__User interface change data__:
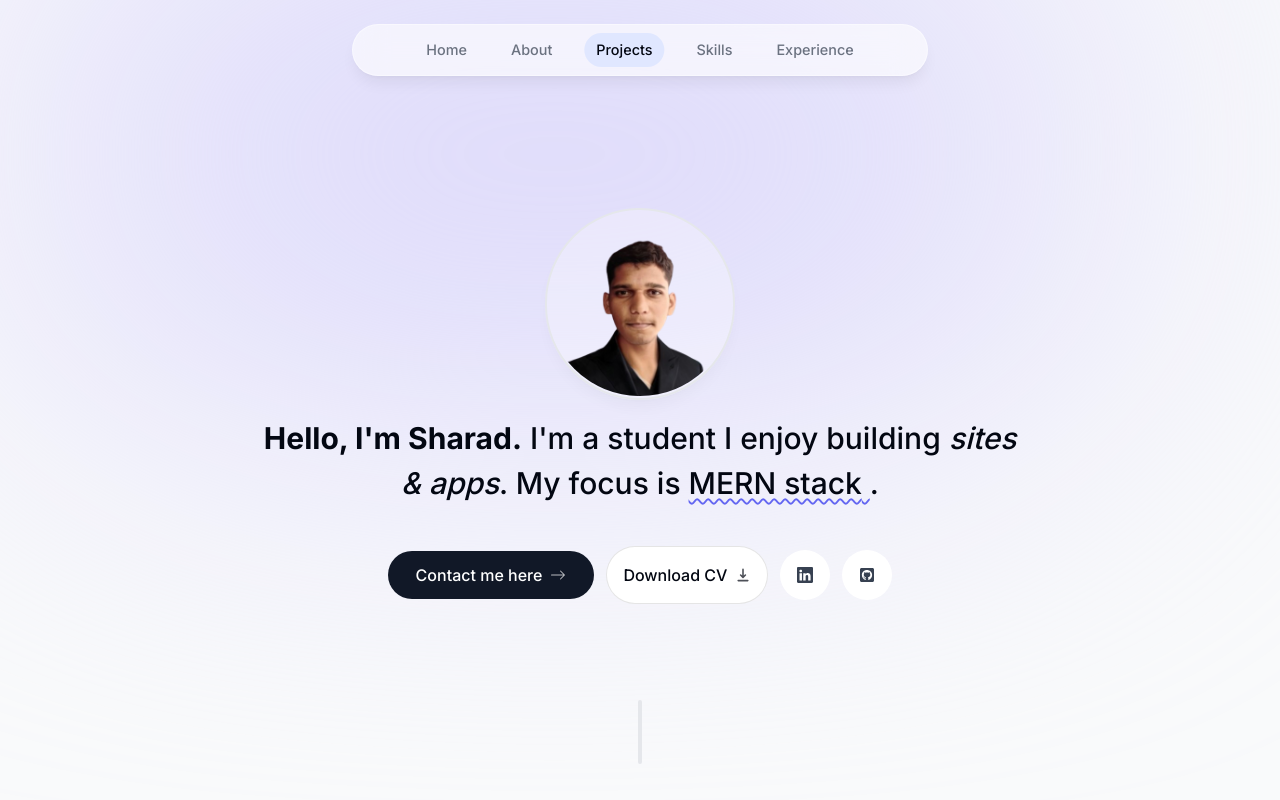
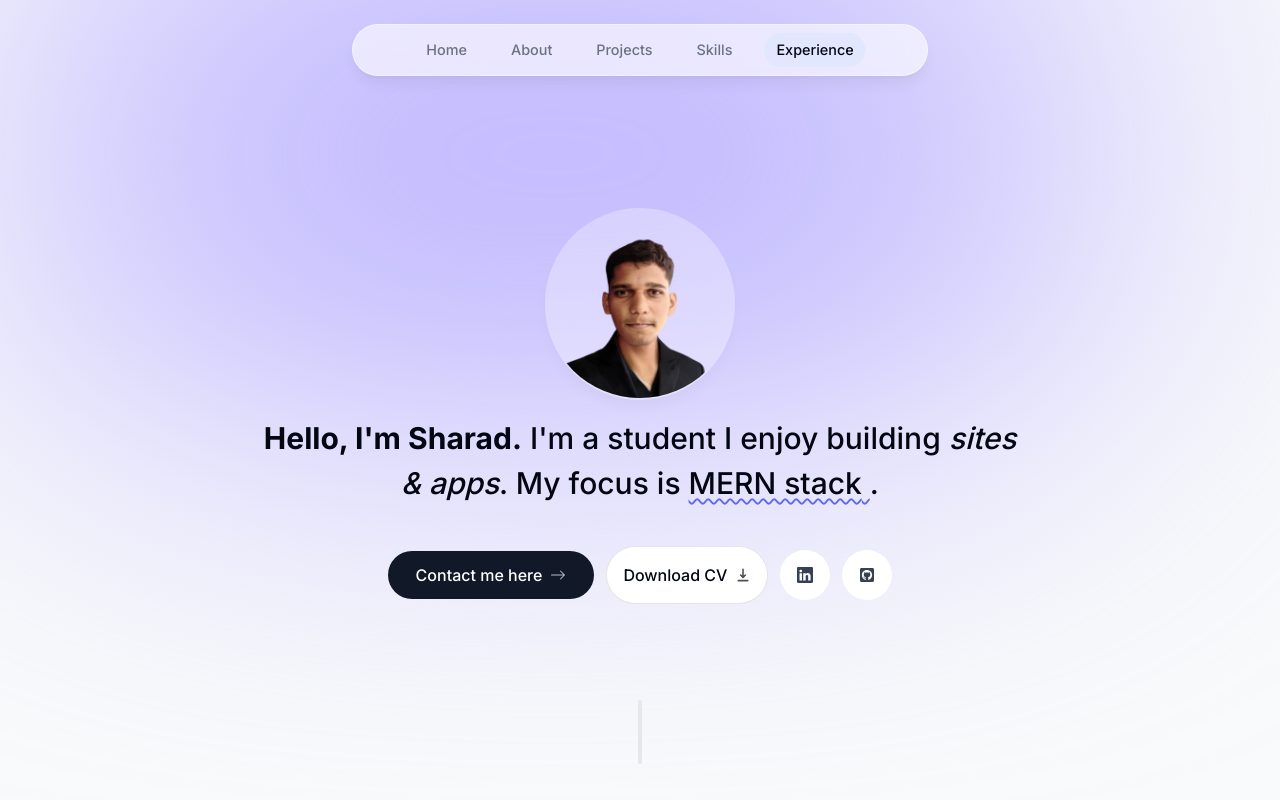
Before and after one commit to code-sharad/portfolio, a Next.js app: page / in a window 1280 px wide. Shown: the top 800 px of the page. Built offline with nearby package versions, Linux system fonts and the light colour scheme.

Commit message:
Update component IDs and styles

```diff
--- a/app/components/about.tsx
+++ b/app/components/about.tsx
@@ -13,9 +13,9 @@ function About() {
   return (
     <motion.section
       ref={ref}
-      id="About"
+      id="about"
       className="mb-28 max-w-[45rem] text-center leading-7 sm:leading-8 sm:sm-40 scroll-mt-28"
-      initial={{ opacity: 0, y: 100 }}
+      initial={{ opacity:  0, y: 100 }}
       animate={{ opacity: 1, y: 0 }}
       transition={{
         delay: 0.175,
--- a/app/components/experience.tsx
+++ b/app/components/experience.tsx
@@ -11,10 +11,10 @@ import "react-vertical-timeline-component/style.min.css";
 import { InView } from "react-intersection-observer";
 import useSectionInView from "@/lib/hooks";
 function Experience() {
-  const { ref, inView } = useSectionInView("Projects", 0.3);
+  const { ref, inView } = useSectionInView("Experience", 0.3);
 
   return (
-    <section ref={ref} id="experience" className="scroll-mt-28 mb-28 sm:mb-40">
+    <section ref={ref} id="experience" className=" scroll-mt-28 mb-28 sm:mb-40">
       <SectionHeading>My Experience</SectionHeading>
       <VerticalTimeline lineColor="#C5CAE9">
         {experiencesData.map((item, index) => (
--- a/app/components/intro.tsx
+++ b/app/components/intro.tsx
@@ -42,7 +42,7 @@ function Intro() {
               duration: 0.2,
             }}
           >
-            <div className="bg-white object-cover rounded-full border-2 md:h-[192px] md:w-[190px]   shadow-lg bg-opacity-30  shadow-black/[0.03] sm:h-32 sm:w-32">
+            <div className="bg-white object-cover rounded-full border-1 md:h-[192px] md:w-[190px]   shadow-lg bg-opacity-30  shadow-black/[0.03] sm:h-32 sm:w-32">
               <Image
                 className=" transition-all  object-cover  rounded-full"
                 // src={"https://avatars.githubusercontent.com/u/61672294?v=4"}
--- a/app/layout.tsx
+++ b/app/layout.tsx
@@ -26,7 +26,7 @@ export default function RootLayout({
       <body
         className={`${inter.className} bg-gray-50 text-gray-950 relative dark:bg-gray-950 dark:text-gray-50 dark:text-opacity-90 `}
       >
-        <div className="bg-[#dbd7fb] fixed  top-[-6rem] -z-10 right-[11rem] h-[31.25rem] w-[31.25rem] rounded-full blur-[10rem] sm:w-[68.7rem] dark:bg-[#946263]"></div>
+        <div className="bg-[#b9afff]  fixed  top-[-6rem] -z-10 right-[11rem] h-[31.25rem] w-[31.25rem] rounded-full blur-[10rem] sm:w-[68.7rem] dark:bg-[#946263]"></div>
         <ActiveSessionContextProvider>
           <Header />
           {children}
```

__TASK ITEM__:
Lines that contain "react" are the result; find them in the entries above and copy each one.

__WRITTEN SOLUTION__:
@@ -11,10 +11,10 @@ import "react-vertical-timeline-component/style.min.css";
 import { InView } from "react-intersection-observer";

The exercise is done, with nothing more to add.